In early March, Bear and I decided now was the time to start the process of moving house. We’ve been in this hellhole for more than nine years and finally the house prices had started to rise, so we could finally afford to get out and find something new in a much better neighbourhood. So he called around a few local estate agents and made appointments for them to call in and give us their best quote on what they thought we could sell our house for, bearing in mind our obnoxious shithead neighbours.

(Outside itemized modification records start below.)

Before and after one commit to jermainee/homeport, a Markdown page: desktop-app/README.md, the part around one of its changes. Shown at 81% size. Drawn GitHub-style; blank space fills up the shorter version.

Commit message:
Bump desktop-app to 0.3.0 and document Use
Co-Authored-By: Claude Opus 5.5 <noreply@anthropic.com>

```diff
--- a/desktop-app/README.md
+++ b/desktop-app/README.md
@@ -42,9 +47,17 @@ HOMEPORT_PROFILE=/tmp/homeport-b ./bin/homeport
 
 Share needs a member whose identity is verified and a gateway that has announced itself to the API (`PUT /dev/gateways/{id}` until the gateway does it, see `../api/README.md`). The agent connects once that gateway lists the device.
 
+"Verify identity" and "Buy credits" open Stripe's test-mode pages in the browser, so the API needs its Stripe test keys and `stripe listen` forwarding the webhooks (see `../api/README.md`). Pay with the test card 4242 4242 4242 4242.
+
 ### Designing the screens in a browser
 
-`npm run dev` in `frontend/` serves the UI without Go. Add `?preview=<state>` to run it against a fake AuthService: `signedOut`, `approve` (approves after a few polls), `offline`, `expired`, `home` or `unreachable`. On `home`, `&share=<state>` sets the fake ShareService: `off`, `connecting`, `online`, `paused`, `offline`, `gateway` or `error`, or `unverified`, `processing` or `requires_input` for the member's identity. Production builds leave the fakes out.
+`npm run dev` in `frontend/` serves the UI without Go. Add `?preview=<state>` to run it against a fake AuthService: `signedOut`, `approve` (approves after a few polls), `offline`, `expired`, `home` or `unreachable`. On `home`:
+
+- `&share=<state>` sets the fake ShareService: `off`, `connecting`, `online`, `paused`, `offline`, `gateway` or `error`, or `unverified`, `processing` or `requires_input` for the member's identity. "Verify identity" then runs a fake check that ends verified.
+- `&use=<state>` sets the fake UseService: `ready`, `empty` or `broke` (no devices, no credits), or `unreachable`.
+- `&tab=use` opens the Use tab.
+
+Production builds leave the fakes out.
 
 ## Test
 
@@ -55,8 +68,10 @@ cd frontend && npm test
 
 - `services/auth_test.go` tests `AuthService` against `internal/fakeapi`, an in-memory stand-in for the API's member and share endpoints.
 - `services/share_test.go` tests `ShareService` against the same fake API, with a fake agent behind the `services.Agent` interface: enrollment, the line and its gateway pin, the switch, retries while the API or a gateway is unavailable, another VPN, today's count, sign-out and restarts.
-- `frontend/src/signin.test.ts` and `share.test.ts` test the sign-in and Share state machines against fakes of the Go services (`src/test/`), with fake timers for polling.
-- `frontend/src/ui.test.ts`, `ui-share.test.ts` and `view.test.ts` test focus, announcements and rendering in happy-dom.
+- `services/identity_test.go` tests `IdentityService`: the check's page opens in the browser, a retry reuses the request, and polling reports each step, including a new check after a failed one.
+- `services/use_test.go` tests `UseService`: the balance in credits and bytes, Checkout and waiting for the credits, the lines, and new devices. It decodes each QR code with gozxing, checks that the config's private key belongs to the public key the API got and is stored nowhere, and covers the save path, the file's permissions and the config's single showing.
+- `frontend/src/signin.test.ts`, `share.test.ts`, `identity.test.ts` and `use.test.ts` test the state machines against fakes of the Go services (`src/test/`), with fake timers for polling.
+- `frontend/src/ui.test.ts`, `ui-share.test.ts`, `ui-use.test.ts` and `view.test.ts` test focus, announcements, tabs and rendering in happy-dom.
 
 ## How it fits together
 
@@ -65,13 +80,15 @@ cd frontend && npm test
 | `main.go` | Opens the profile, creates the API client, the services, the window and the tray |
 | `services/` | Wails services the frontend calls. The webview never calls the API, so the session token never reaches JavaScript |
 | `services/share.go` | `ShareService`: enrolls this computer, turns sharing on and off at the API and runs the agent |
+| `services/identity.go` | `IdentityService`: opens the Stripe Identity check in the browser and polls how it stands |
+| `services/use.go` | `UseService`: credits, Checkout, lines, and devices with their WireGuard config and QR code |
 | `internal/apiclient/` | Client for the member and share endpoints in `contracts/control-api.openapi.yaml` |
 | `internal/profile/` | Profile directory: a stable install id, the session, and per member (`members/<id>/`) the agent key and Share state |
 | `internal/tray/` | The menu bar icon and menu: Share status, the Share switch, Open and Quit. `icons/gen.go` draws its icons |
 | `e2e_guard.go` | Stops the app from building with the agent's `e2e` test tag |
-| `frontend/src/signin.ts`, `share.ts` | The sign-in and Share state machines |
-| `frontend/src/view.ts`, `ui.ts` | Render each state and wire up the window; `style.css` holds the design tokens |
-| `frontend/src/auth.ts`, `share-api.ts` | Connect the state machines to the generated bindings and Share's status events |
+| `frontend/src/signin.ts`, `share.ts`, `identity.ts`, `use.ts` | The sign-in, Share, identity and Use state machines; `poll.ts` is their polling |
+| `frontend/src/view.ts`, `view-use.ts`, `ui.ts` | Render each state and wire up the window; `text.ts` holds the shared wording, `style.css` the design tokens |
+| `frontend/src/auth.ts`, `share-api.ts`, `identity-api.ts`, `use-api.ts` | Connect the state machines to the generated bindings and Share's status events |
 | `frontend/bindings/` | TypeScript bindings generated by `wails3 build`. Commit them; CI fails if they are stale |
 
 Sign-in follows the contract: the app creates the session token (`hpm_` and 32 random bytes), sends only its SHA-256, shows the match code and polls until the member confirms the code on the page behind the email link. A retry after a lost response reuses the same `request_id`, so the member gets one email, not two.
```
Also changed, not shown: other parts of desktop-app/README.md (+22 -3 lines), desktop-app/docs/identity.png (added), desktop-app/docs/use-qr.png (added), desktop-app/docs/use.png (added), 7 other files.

The first agent didn’t like dogs and gave us a lower than expected re-sale price. We crossed him off our list. The second agent loved dogs, was bouncy, smiley and personable and told us he could easily sell our house and gave us a pretty satisfying price. I hate bouncy people, but held off crossing him off the list because he loved my fur baby and had no problem being jumped on, sniffed and licked. The third agent liked the dog, but stank of cigarettes and the dog gave him a wide berth.

He gave us a similar value as the second agent, and mentioned that he’d already got a client in mind, an investor in houses in our area. We gave that some thought, but decided against it and waited for number 4. Who was late, very late and then despite liking my dog (yes, I do make life decisions based on peoples’ attitudes towards my dog) gave us a low re-sale price. I crossed him off the list. The following weekend the children stayed and as per, the girl child was riddled with germs and decided as is her wont, to spread them around.

Thankfully, I didn’t get ill, but Bear did. Oh, how he got ill… within a day he was coughing and wheezing, by the Sunday he had huge, red sores on his lower legs and felt exhausted. He took the children home on Sunday evening then collapsed on the sofa and slept until I woke him up to go to bed. Over the next three days he got steadily worse. The lesions on his lower legs spread and got bigger and more painful, he was feverish and coughed all the time and felt like death. He could barely stand up because his legs and feet were agonising if he wasn’t horizontal. He called the second estate agent back and secured his services and then called the doctor.

At first the doctor thought it was erysipelas, so she prescribed antibiotics and sent Bear to the hospital dermatologist, who said it looked a lot like Erysipelas, but it wasn’t, it was something else and worse. Back to the doctor, who hearing Bear’s breathing, referred him to a lung specialist and pulmonologist. Where he had a battery of tests as they tried to confirm what they suspected it to be, Lofgren’s syndrome, the acute form of Sarcoidosis. X-rays showed he had lesions on his lungs, heart and liver, as well as on his legs, arms and left hand.

The antibiotics had no effect because all this had been caused by a virus so Bear was left to suffer and struggle until his second appointment a week later with the lung specialist. Meanwhile, the second estate agent had come back, taken measurements and informed us that we had two weeks to get the house all bar emptied for the brochure photos, and then our house would be put on the market. Two weeks to sort through nine years of dumping stuff in the cellar we no longer used and getting rid of it and cleaning the house to the point of spotlessness.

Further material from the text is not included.